A Sprouting of Tomato TemptationsColumns Ono, You Know
September 7, 2014
Story By: Alana Folen | Photos by: Anthony Consillio
You say “tomayto,” I say “tomahto” … Call it whatever you want, the fact of the matter is that tomatoes are wonderful! Just the other day my friends and I were having a serious discussion about food. The topic: Foods we can eat every single day, and never tire of. Such a simple, yet passionate subject that inflicted all kinds of cravings. With food on my mind all day, every day, I quickly blurted out my top three food obsessions — Pasta, pizza, chips and salsa, and tomato bisque soup.
“What’s with the tomato craze?” my friend asked. “What happened to the Rice Krispies treats, ice cream and Pop Tarts that you had to have every day?”
She had a point. I mean, I still crave those particular sweets like nobody’s business, but they don’t have the substance that my palate requires for a long-term kind of deal. Tomatoes, on the other hand, will fill that void, providing sustenance in a sweet and savory fashion.
As I sit here writing this column, pizza warms my stomach and traces of zesty tomato sauce are left on my fingers (You can guess what was for lunch!). My thoughts stir up delicious events from earlier this week when I dropped in at the following OYK restaurants where a sprouting of tomato bliss was on the menu.
Kissaten’s flagship location on Piikoi Street is a hot spot for all. Stop by the 24-hour eatery and you’ll find those on the go picking up a cup of coffee, college kids studying with laptops and books strewn across the tables, and families partaking in casual meals together.
The immediate draw for patrons is the fare, of course: Classic comfort food with a gourmet twist and nuances of Asian, European and island-inspired culinary influences. Kissaten also has opened its newest eatery at Waterfront Plaza, where indoor and outdoor seating, a full bar and a diverse menu usher in patrons day and night.
Since tomato is the name of the game this week, I can’t think of a better way to combat the humidity than with Tomato Watermelon Salad ($8.95), boasting fresh, local cherry tomatoes, chunks of juicy, seedless watermelon, Japanese cucumber sliced paper thin, shaved onions and chizo leaf. Creamy pieces of goat cheese add a smooth texture to the chunky salad that’s tossed with a homemade ume dressing.
The dressing pops with zest and pizzazz, while bite-size pieces of tomato and watermelon add sweet sensations to the dish.
Watermelon Salad keeps me cool, but — ahhh — Tomato Bisque is a nice reminder that fall is just weeks away!

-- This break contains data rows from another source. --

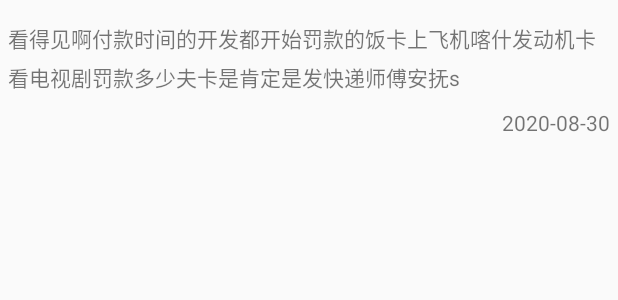
After one commit to 815034762/AndroidFrame, an Android app: the layout item_joke.xml on its own in the app's theme, with its tools: preview values and no code run, on a phone screen of 412 x 824 dp. The commit adds this screen. Shown: the top 300 px of the screen. Run offline under Robolectric (Android 15) with nearby library versions, the phone set to English and light mode, and no system bars; network calls fail.

Commit message:
增加笑话模块

```diff
--- a/app/build.gradle
+++ b/app/build.gradle
@@ -45,7 +45,8 @@ dependencies {
     implementation 'io.reactivex.rxjava2:rxjava:2.1.12'
     //GSON解析
     implementation 'com.squareup.retrofit2:converter-gson:2.5.0'
-
+    def paging_version = "1.0.1"
+    implementation "android.arch.paging:runtime:$paging_version"
     // 导航库
 //    implementation "android.arch.navigation:navigation-fragment-ktx:1.0.0-alpha04"
 //    implementation "android.arch.navigation:navigation-ui-ktx:1.0.0-alpha04"
--- a/app/src/main/java/com/example/myapplication/demo/DemoActivity.java
+++ b/app/src/main/java/com/example/myapplication/demo/DemoActivity.java
@@ -44,9 +44,7 @@ public class DemoActivity extends AppCompatActivity {
 //                            .load("https://www.bing.com" + imageBeanBaseData.getData().getImages().get(0).getUrl())
 //                            .into(activityDemoBinding.ivImg);
 //                    activityDemoBinding.tvContent.setText(imageBeanBaseData.getData().getImages().get(0).getCopyright());
-
                     //2.利用DataBinding直接赋值
-
                     activityDemoBinding.setImage(imageBeanBaseData.getData().getImages().get(0));
                 } else {
                     Toast.makeText(DemoActivity.this, imageBeanBaseData.getMessage(), Toast.LENGTH_SHORT).show();
--- a/app/src/main/java/com/example/myapplication/viewmodel/fragment/OneFragment.java
+++ b/app/src/main/java/com/example/myapplication/viewmodel/fragment/OneFragment.java
@@ -37,7 +37,7 @@ public class OneFragment extends Fragment {
             }
         });
 
-        mainViewModel.getUsers().observe(this, new Observer<User>() {
+        mainViewModel.getUsers().observe(getViewLifecycleOwner(), new Observer<User>() {
             @Override
             public void onChanged(User user) {
                 textView.setText(String.format(getString(R.string.formatStr),user.getName(),user.getCity(),user.getAge()));
--- a/app/src/main/java/com/example/myapplication/viewmodel/fragment/TwoFragment.java
+++ b/app/src/main/java/com/example/myapplication/viewmodel/fragment/TwoFragment.java
@@ -37,7 +37,7 @@ public class TwoFragment extends Fragment {
             }
         });
 
-        mainViewModel.getUsers().observe(this, new Observer<User>() {
+        mainViewModel.getUsers().observe(getViewLifecycleOwner(), new Observer<User>() {
             @Override
             public void onChanged(User user) {
                 textView.setText(String.format(getString(R.string.formatStr),user.getName(),user.getCity(),user.getAge()));
--- /dev/null
+++ b/app/src/main/res/layout/item_joke.xml
@@ -0,0 +1,31 @@
+<?xml version="1.0" encoding="utf-8"?>
+<androidx.constraintlayout.widget.ConstraintLayout xmlns:android="http://schemas.android.com/apk/res/android"
+    xmlns:app="http://schemas.android.com/apk/res-auto"
+    xmlns:tools="http://schemas.android.com/tools"
+    android:layout_width="match_parent"
+    android:layout_height="wrap_content"
+    android:paddingTop="15dp"
+    android:paddingLeft="5dp"
+    android:paddingRight="5dp">
+
+    <TextView
+        android:id="@+id/tv_content"
+        android:layout_width="0dp"
+        android:layout_height="wrap_content"
+        android:lineSpacingExtra="5dp"
+        android:text="看得见啊付款时间的开发都开始罚款的饭卡上飞机喀什发动机卡看电视剧罚款多少夫卡是肯定是发快递师傅安抚s"
+        app:layout_constraintLeft_toLeftOf="parent"
+        app:layout_constraintRight_toRightOf="parent"
+        tools:ignore="MissingConstraints" />
+
+    <TextView
+        android:id="@+id/tv_time"
+        android:layout_width="wrap_content"
+        android:layout_height="wrap_content"
+        android:layout_marginTop="10dp"
+        android:text="2020-08-30"
+        app:layout_constraintRight_toRightOf="parent"
+        app:layout_constraintTop_toBottomOf="@id/tv_content"
+        tools:ignore="MissingConstraints" />
+
+</androidx.constraintlayout.widget.ConstraintLayout>
--- a/app/src/main/res/values/strings.xml
+++ b/app/src/main/res/values/strings.xml
@@ -2,7 +2,7 @@
     <string name="app_name">我的应用</string>
     <string name="formatStr">我是来自%1$s点击事件，现在身处%2$s今年%3$d啦</string>
     <string name="title_activity_navigation">MainActivity</string>
-    <string name="title_home">首页</string>
-    <string name="title_dashboard">面板</string>
-    <string name="title_notifications">通知</string>
+    <string name="title_home">每天一笑</string>
+    <string name="title_dashboard">电影</string>
+    <string name="title_notifications">新闻头条</string>
 </resources>
--- /dev/null
+++ b/app/src/main/res/xml/network_security_config.xml
@@ -0,0 +1,4 @@
+<?xml version="1.0" encoding="utf-8"?>
+<network-security-config>
+    <base-config cleartextTrafficPermitted="true" />
+</network-security-config>
```
Also changed, not shown: app/src/main/AndroidManifest.xml (+6 -2 lines), app/src/main/java/com/example/myapplication/adapter/NavigationAdapter.java (added, +82 -0 lines), app/src/main/java/com/example/myapplication/demo/NetUtil.java (+19 -3 lines), app/src/main/java/com/example/myapplication/repository/NavigationRepository.java (added, +73 -0 lines), app/src/main/java/com/example/myapplication/ui/home/HomeFragment.java (+27 -4 lines), app/src/main/java/com/example/myapplication/ui/home/HomeViewModel.java (+17 -3 lines), app/src/main/java/com/example/myapplication/ui/home/datasource/JokeDataSource.java (added, +32 -0 lines), app/src/main/java/com/example/myapplication/utils/DateUtils.java (added, +20 -0 lines), app/src/main/java/com/example/myapplication/viewmodel/model/JokeModel.java (added, +108 -0 lines), app/src/main/java/com/example/myapplication/viewmodel/vm/NavigationViewModel.java (added, +12 -0 lines), app/src/main/res/layout/activity_navigation.xml (+3 -4 lines), app/src/main/res/layout/fragment_home.xml (+10 -11 lines).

I love cozying up with my favorite soup, and Kissaten makes a marvelous Tomato Bisque. Priced at $5.95 (a la carte) or $4 with the purchase of a salad or sandwich, this bowl of hearty soup is my weakness. I’m indeed salivating just thinking about it. A restaurant favorite, Tomato Bisque features extravagant flavors derived from fresh Kamuela tomatoes, heavy whipping cream, and a special blend of herbs and spices, including basil and oregano. A drizzle of Kissaten’s basil oil and a dash of parmesan atop the decadent soup, and the dish is complete. One sip of Kissaten’s Tomato Bisque, and I’ve fallen for fall all over again.
500 Ala Moana Blvd.
3660 on the Rise
Take a moment to process these four beautiful words: Tomato and Mozzarella Salad. It just rolls off your tongue and the waterworks begin. Nope, not in the form of tears, but your mouth will water. Don’t fight the craving. Accept Tomato and Mozzarella Salad for what it is: the perfect way to say adieu to summer.
The man behind this invigorating salad is none other than chef de cuisine Lydell Leong, who takes what could be perceived as a simple dish and morphs it into a work of art. Accents of red pop from the plate, as vibrant tomatoes are a focal point of the salad. Leong prefers to source ingredients locally whenever possible, and has an affinity for Wow Farm tomatoes direct from Hawaii Island. specks of vibrant green hue are micro basil, or miniature seedlings of herbs and greens that are mild and sweet. Tossed in a blend of Kona sea salt and truffle oil, the micro basil complements the other components of the dish, such as proscuitto imported from Spain. These pieces of salted and dry-cured ham leg add a certain degree of savory to the dish, which I love.
“I used to use plain mozzarella in a lot of my salads, but I thought why not change it up a bit? So, I decided to add diced truffles,” explains Leong.
But there’s more to it than that. Being a culinary genius, Leong goes one step further: Balsamic reduction drizzle is heated in the oven with kiawe wood, resulting in a smoky, earthy essence that excites the appetite.
Priced at $12.50, Tomato and Mozzarella Salad is a beauty. It exudes simplicity and unadulterated taste.
3660 on the Rise
3660 Waialae Ave.